In 1952,  The New York Daily News reports the news of Christine Jorgensen, the first notable case of sexual reassignment surgery.

In 1954,  Fred Rose, American pianist, songwriter, and publisher (b. 1898) dies. He was an American Hall of Fame songwriter and music publishing executive.

Born in Evansville, Indiana, Fred Rose started playing piano and singing as a small boy. In his teens, he moved to Chicago, Illinois where he worked in bars busking for tips, and finally vaudeville. Eventually, he became successful as a songwriter, penning his first hit for entertainer Sophie Tucker.

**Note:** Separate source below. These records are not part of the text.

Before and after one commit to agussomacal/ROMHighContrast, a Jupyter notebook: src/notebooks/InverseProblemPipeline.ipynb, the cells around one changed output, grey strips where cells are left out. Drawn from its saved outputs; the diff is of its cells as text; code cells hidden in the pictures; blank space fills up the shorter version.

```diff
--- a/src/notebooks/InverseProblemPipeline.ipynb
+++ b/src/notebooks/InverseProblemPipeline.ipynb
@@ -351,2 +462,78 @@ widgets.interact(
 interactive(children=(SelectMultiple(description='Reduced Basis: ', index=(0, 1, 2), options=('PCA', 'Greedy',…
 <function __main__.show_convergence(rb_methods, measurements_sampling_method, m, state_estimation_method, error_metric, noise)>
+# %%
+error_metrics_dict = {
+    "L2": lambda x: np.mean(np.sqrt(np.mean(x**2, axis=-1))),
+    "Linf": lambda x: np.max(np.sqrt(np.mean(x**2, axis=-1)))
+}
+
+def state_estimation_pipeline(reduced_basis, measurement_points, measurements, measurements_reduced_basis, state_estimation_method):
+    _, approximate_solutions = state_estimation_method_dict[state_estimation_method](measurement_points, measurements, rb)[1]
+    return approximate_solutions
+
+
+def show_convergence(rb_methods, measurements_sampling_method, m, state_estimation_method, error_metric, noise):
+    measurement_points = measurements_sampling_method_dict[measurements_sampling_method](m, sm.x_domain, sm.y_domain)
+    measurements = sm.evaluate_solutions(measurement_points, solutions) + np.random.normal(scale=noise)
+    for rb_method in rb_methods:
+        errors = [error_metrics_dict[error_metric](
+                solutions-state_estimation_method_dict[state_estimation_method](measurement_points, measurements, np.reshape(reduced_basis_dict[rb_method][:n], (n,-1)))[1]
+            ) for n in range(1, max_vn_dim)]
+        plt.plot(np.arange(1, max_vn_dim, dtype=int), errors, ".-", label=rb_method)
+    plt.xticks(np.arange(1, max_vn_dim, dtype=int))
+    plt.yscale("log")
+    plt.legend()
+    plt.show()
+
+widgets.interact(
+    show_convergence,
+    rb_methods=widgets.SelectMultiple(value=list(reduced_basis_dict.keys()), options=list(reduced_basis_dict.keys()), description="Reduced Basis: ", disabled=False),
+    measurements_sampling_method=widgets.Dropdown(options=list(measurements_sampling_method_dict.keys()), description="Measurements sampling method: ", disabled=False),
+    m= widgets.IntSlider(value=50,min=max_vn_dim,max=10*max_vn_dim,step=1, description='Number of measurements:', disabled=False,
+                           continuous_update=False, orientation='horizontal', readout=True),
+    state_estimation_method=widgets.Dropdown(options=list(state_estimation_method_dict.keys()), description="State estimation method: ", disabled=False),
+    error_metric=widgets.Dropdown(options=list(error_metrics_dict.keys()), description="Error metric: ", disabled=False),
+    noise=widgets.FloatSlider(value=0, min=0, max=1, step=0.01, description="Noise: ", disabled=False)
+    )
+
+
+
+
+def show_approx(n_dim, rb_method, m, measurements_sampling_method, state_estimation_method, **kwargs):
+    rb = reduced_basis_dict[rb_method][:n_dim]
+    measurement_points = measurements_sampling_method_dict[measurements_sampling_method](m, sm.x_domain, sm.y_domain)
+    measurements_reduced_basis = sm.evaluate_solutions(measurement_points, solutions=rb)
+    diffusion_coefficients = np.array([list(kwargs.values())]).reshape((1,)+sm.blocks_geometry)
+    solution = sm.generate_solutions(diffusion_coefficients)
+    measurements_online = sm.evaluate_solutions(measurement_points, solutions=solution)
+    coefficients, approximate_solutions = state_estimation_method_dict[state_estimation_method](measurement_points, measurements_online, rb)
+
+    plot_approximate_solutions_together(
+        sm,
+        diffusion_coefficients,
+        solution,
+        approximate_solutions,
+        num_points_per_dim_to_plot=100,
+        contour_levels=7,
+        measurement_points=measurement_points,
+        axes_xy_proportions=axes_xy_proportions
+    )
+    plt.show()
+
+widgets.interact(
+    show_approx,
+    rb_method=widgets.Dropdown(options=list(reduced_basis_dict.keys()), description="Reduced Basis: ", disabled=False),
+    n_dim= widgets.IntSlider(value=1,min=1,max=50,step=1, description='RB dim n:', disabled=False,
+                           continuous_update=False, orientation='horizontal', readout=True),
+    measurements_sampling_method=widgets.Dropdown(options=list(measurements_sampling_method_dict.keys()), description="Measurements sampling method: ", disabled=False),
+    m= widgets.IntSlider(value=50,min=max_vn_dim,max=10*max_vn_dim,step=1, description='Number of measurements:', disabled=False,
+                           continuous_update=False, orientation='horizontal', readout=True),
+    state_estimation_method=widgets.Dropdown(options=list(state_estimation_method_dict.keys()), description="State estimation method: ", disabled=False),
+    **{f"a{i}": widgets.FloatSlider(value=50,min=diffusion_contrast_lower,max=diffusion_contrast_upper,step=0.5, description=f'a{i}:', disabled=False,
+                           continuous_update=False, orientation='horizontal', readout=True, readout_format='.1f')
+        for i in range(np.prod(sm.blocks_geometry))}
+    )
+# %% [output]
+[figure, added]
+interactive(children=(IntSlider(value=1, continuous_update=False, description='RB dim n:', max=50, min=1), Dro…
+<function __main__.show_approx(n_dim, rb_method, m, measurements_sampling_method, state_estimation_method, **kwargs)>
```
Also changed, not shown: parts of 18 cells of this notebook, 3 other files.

For a short time Fred Rose lived in Nashville, Tennessee but his radio show there did not last long and he headed to New York City’s Tin Pan Alley in hopes of making a living as a songwriter. It was there that he began writing songs with Ray Whitley, an RKO B-Western film star and author of “Back In the Saddle Again”, and this collaboration introduced Rose to the possibilities of country music. He lived for a time with Ray and Kay Whitley in an apartment in Hollywood, co-writing many tunes for Ray’s movies.

In 1942 he returned to Nashville, teaming up with Grand Ole Opry star Roy Acuff to create the first Nashville-based music publishing company. Their Acuff-Rose Music was almost immediately successful, particularly with the enormous hits of client Hank Williams. Acuff-Rose Music remained a foundation of the country music business even after Fred’s death; his son, Wesley Rose, took over the presidency and continued with Roy Acuff until 1985, when the company’s catalog was sold to Gaylord Entertainment Company, parent company of the Grand Ole Opry. Along with Hank Williams and the “Father of Country Music”, Jimmie Rodgers, Fred Rose was one of the first three inductees of the Country Music Hall of Fame when it opened in 1961. He was inducted into the Nashville Songwriters Hall of Fame in 1970 and into the Songwriters Hall of Fame in 1985.

In 1955,  American Civil Rights Movement: In Montgomery, Alabama, seamstress Rosa Parks refuses to give up her bus seat to a white man and is arrested for violating the city’s racial segregation laws, an incident which leads to the Montgomery Bus Boycott.

In 1958,  The Central African Republic attains self-rule within the French Union.

In 1958,  The Our Lady of the Angels School fire in Chicago kills 92 children and three nuns.

In 1959,  Cold War: Opening date for signature of the Antarctic Treaty, which sets aside Antarctica as a scientific preserve and bans military activity on the continent.

In 1960,  Paul McCartney and Pete Best are arrested (and later deported) from Hamburg, Germany, after accusations of attempted arson.

In 1963,  Nagaland becomes the 16th state of India.

In 1964,  Vietnam War: U.S. President Lyndon B. Johnson and his top-ranking advisers meet to discuss plans to bomb North Vietnam.

In 1964,  Malawi, Malta and Zambia join the United Nations.

In 1965,  India’s Border Security Force is established.

In 1966,  The first Gävle goat, an annual Swedish Yule Goat tradition, is erected in Gävle.

In 1969,  Vietnam War: The first draft lottery in the United States is held since World War II.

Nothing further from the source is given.